Indiana University Robert H. McKinney School of Law is partnering with Purdue University to create the first agricultural economics and law program in the nation, the Indianapolis law school has announced.
House Democrats proposed an additional $1,400 in direct payments to individuals as Congress began piecing together a $1.9 trillion COVID-19 relief package that tracks President Joe Biden’s plan for battling the pandemic and reviving a still staggering economy.
The Senate early Friday approved a budget that would allow fast-track passage of President Joe Biden’s $1.9 trillion coronavirus relief plan without support from Republicans. Vice President Kamala Harris was in the chair to cast the tie-breaking vote, her first.
More than a sweeping national rescue plan, President Joe Biden’s $1.9 trillion COVID-19 relief package presents a first political test — of his new administration, of Democratic control of Congress and of the role of Republicans in a post-Trump political landscape.
President Joe Biden plans to take executive action Friday to provide a stopgap measure of financial relief to millions of Americans while Congress begins to consider his much larger $1.9 trillion package to help those affected by the coronavirus pandemic.
Deep in the deadliest coronavirus wave and facing worrisome new strains, President Joe Biden will initiate a national COVID-19 strategy to ramp up vaccinations and testing, reopen schools and businesses and increase the use of masks — including a requirement that Americans mask up for travel.
In a recorded State of the State address Tuesday night, Indiana Gov. Eric Holcomb announced plans for a regional investment program that would be similar to a popular initiative the Legislature chose two years ago not to keep funding.
The global pandemic halted the skyrocketing law firm mergers of recent years.
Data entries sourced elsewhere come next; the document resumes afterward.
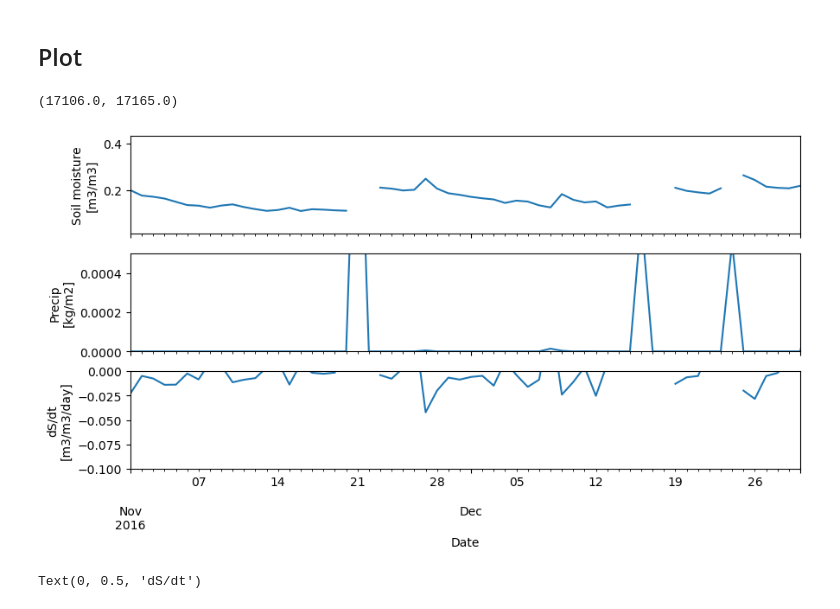
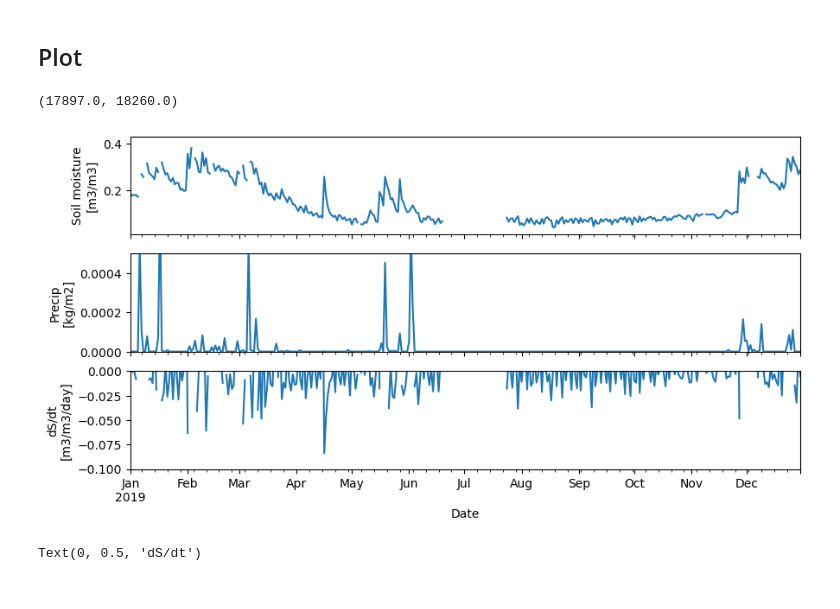
Before and after one commit to RY4GIT/SMSigxSMAP, a Jupyter notebook: 2_code_to_analyze/test_drydown_period_from_pt_sample.ipynb, the cells around one changed output. Saved outputs shown, nothing was run; the diff lists cells and outputs as text; code cells hidden in the pictures.

```diff
--- a/2_code_to_analyze/test_drydown_period_from_pt_sample.ipynb
+++ b/2_code_to_analyze/test_drydown_period_from_pt_sample.ipynb
@@ -211,3 +211,7 @@ ds_synced.head()
 | 2015-04-05 | 0.073338 | 0.0 | 3.96359 | 0.073338 | 0.020496 | 1.0 | 0.008755 |
 | 2015-04-06 | 0.082093 | 0.0 | 3.65490 | 0.082093 | 0.008755 | 1.0 | -0.031190 |
 | 2015-04-07 | 0.050903 | 0.0 | 2.23610 | 0.050903 | -0.031190 | 1.0 | 0.142930 |
+# %%
+dSdt_thresh = 0.03
+ds_synced['dSdt_allow_error'] = ds_synced['dSdt'] - dSdt_thresh
+ds_synced.head()
@@ -216,17 +228,17 @@ ds_synced.head()
 # %%
 fig, (ax1, ax2, ax3) = plt.subplots(3, 1, figsize=(10, 5), sharex=True)
 ds_synced['soil_moisture_daily'].plot(ax=ax1)
 ax1.set_ylabel('Soil moisture\n[m3/m3]')
 ds_synced['precip'].plot(ax=ax2)
 ax2.set_ylim([0, 0.0005])
 ax2.set_ylabel('Precip\n[kg/m2]')
 ds_synced['dSdt'].plot(ax=ax3)
 ax3.set_ylabel('dS/dt\n[m3/m3/day]')
 ax3.set_ylim([-0.1, 0])
-ax1.set_xlim([datetime(2016, 11, 1), datetime(2016, 12, 30)])
+ax1.set_xlim([datetime(2019, 1, 1), datetime(2019, 12, 30)])
 # %% [output]
-(17106.0, 17165.0)
+(17897.0, 18260.0)
-[figure, old version]
+[figure, new version]
 # %%
 x1 = ds_synced.soil_moisture_daily.values
 y1 = ds_synced.dSdt.values * -1
```
Also changed, not shown: parts of 15 cells of this notebook.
However, the forces driving these combinations in the past have continued despite the coronavirus outbreak and will likely ignite more deals if people are able to return to some sort of a pre-pandemic lifestyle.
While predictions early in the pandemic of law firms closing and lawyers standing in unemployment lines have been replaced by a budding confidence, the global public health crisis did remind the legal profession that a central tenet of their job remained unchanged: They must stay focused on the needs of their clients.
Fears of an attempt to override Gov. Eric Holcomb’s March 2020 veto of a housing bill is spurring housing advocates to publicly call on the Indiana Legislature to not resurrect SEA 148, particularly when many Hoosiers are continuing to struggle under economic stress brought by the COVID-19 public health crisis.
President Donald Trump late Tuesday threatened to torpedo Congress’ massive COVID-19 relief package in the midst of a raging pandemic and deep economic uncertainty, suddenly demanding changes fellow Republicans have opposed.
Congress passed a $900 billion pandemic relief package that would finally deliver long-sought cash to businesses and individuals and resources to vaccinate a nation confronting a frightening surge in COVID-19 cases and deaths.
Businesses, not-for-profits, schools, religious organizations and other entities could soon be shielded from responsibility for COVID-19 infections.
Top Capitol Hill negotiators sealed a deal Sunday on a $900 billion COVID-19 economic relief package, finally delivering long-overdue help to businesses and individuals and providing money to deliver vaccines to a nation eager for them.
As Indiana lawmakers prepare to craft the state’s next two-year budget, leaders promise K-12 education will be the top priority — but they also acknowledge that every line item in the spending plan is at risk of cuts.